We’ve recently passed the equinox and daylight saving has ended, which means autumn is finally here.
As social distancing eases and handwashing-fatigue sets in, the autumn-winter cold and flu season has started with a bang. After record low rates over the past two years, these nasty viruses are back with a vengeance.
Other than re-doubling your immune protection, be particularly cautious if you have a history of asthma. In the past week alone, I’ve had two friends who’ve not had a flare-up in years, end up in the ER with acute attacks. Jumping on asthma symptoms early can stop it from exacerbating, so keep a puffer with you at all times or review your management plan with your GP if it’s out of date.
Naturopathy works well alongside conventional medication, so remember to book a consultation to stock up on the appropriate lung-strengthening herbs to help you through the season.
Tools for compassion and joy in challenging times
The seasons keep changing but it feels like our state of uncertainty hasn’t moved on. How are you coping with the bad news cycle? With so many concerning events near and far, it’s understandable if your resilience is running low.
During times like these there are a few techniques I use to maintain compassion. If you find you can’t bear watching yet another disaster story and are running out of empathy, try these tips to find your equilibrium to overcome compassion fatigue.
Or perhaps your caring is in overdrive and you desperately need something to improve your mood. Here are some tools to lift our spirit, at times like these.

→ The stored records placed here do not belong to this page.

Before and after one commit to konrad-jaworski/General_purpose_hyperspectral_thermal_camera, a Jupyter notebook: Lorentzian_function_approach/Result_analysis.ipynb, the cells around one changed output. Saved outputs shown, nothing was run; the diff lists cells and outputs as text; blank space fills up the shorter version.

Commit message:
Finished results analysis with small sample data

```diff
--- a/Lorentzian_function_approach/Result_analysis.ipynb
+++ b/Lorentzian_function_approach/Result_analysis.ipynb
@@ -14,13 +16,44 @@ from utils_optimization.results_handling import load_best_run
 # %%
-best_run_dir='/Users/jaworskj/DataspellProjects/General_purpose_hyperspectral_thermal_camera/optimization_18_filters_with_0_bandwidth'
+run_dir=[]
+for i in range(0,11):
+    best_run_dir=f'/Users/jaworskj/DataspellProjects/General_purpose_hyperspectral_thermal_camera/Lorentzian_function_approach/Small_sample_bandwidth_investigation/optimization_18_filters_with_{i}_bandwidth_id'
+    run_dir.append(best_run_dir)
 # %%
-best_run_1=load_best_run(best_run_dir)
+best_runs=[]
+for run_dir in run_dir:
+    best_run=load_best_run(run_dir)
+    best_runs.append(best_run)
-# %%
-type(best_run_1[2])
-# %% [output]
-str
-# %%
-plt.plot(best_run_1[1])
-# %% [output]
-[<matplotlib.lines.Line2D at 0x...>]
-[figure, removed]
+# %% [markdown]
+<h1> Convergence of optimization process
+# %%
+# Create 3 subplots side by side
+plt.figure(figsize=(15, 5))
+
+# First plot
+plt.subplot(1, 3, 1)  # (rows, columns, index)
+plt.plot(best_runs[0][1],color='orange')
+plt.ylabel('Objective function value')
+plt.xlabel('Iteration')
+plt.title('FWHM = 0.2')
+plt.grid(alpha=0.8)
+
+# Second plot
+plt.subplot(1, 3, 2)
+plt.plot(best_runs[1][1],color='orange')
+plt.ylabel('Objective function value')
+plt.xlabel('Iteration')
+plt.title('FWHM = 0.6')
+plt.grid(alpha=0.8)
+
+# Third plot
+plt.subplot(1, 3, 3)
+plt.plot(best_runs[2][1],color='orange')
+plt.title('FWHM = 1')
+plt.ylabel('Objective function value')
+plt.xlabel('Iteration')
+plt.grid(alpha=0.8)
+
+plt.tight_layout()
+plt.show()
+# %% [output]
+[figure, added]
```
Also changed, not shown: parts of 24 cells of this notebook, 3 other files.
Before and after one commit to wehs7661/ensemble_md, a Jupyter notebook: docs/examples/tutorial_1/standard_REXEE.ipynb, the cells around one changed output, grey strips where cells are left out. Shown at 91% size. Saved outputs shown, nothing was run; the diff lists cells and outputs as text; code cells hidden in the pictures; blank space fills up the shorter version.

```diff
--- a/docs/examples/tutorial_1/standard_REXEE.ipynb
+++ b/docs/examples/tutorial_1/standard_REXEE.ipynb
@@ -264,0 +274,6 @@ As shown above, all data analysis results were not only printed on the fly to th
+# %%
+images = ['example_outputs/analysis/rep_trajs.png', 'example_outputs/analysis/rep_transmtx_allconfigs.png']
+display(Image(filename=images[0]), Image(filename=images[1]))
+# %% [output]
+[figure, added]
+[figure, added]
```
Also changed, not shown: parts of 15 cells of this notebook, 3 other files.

As the days get shorter and there’s a chill in the air, I’m getting back into cooking stir fries. I love the flexibility of a stir fry, not just the mix and match veg and protein but also the flavourings. One night it’s Japanese influenced with ginger, tamari and mirin and the next it’s a Chinese twist with some black bean, chilli and garlic. If there are fresh herbs on hand, I keep it light and bright with handfuls of mint, coriander and Vietnamese mint.
If you need to up your stir fry game, here’s a simple guide on how to make fab stir fries.
On a personal note
I’ve been a little quiet on the socials recently, as it’s a busy time of year for my ovarian cancer advocacy/consumer/research partnerships.
In March I undertook 42 hours of volunteering. This work included a couple of interviews – one with a PhD candidate exploring how we feel about being called ‘survivors’ and another for Cure Cancer’s upcoming campaign. I have an ongoing project with a scientist and her team, creating a questionnaire regarding how patients feel about a new predictive test. As always, there’s been a number of regular committee meetings.
I also attended a large gynae-oncology conference in Melbourne. It was amazing to be at the event in person and meet everyone after almost two years of working remotely. Interstate flights, crowded catch ups during the breaks and even a gala dinner with dancing felt both wonderfully ‘normal’ and abnormal at the same time.
Fortunately, not all months are this busy. I find the consumer roles inspiring but clinic and mentoring are still my priority. Like all things in life, it’s about finding a balance.